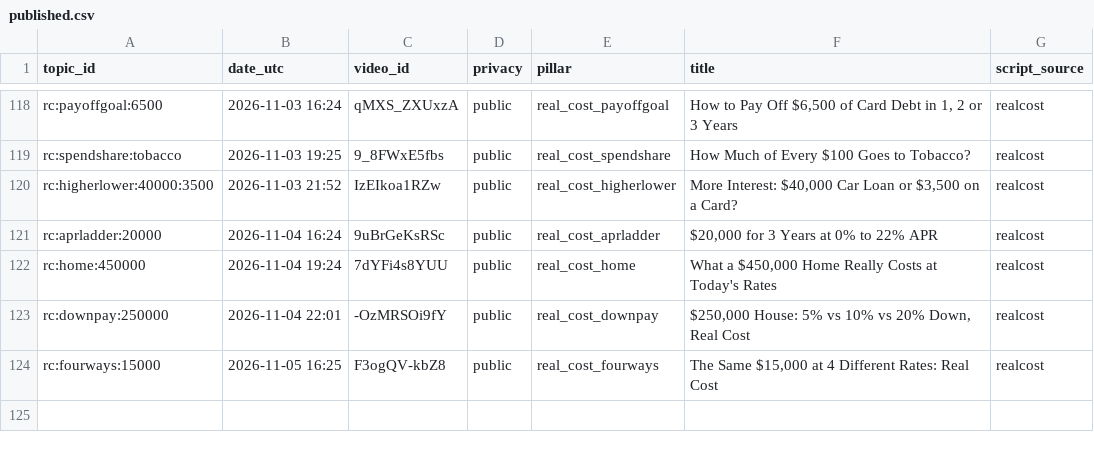
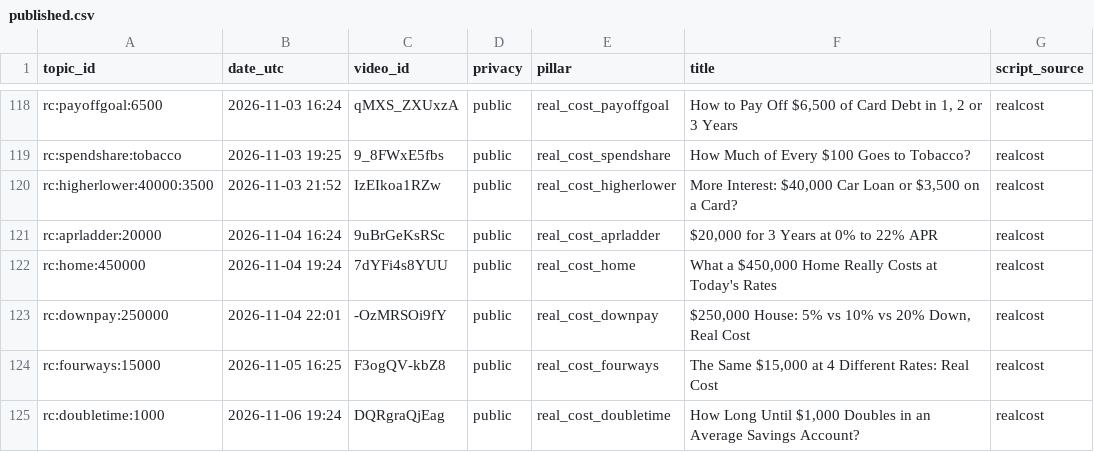
Before and after one commit to olgunkadirgulhan/debtlab-ai, a CSV file: youtube/published.csv, drawn as a sheet; only a part is shown, gaps mark what is left out.

```diff
--- a/youtube/published.csv
+++ b/youtube/published.csv
@@ -124 +124,2 @@ rc:downpay:250000,2026-11-04 22:01,-OzMRSOi9fY,public,real_cost_downpay,"$250,00
 rc:fourways:15000,2026-11-05 16:25,F3ogQV-kbZ8,public,real_cost_fourways,"The Same $15,000 at 4 Different Rates: Real Cost",realcost
+rc:doubletime:1000,2026-11-06 19:24,DQRgraQjEag,public,real_cost_doubletime,"How Long Until $1,000 Doubles in an Average Savings Account?",realcost
```
Also changed, not shown: 1 other file.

——

Copy out each line of the records where the string "public" appears.

@@ -124 +124,2 @@ rc:downpay:250000,2026-11-04 22:01,-OzMRSOi9fY,public,real_cost_downpay,"$250,00
 rc:fourways:15000,2026-11-05 16:25,F3ogQV-kbZ8,public,real_cost_fourways,"The Same $15,000 at 4 Different Rates: Real Cost",realcost
+rc:doubletime:1000,2026-11-06 19:24,DQRgraQjEag,public,real_cost_doubletime,"How Long Until $1,000 Doubles in an Average Savings Account?",realcost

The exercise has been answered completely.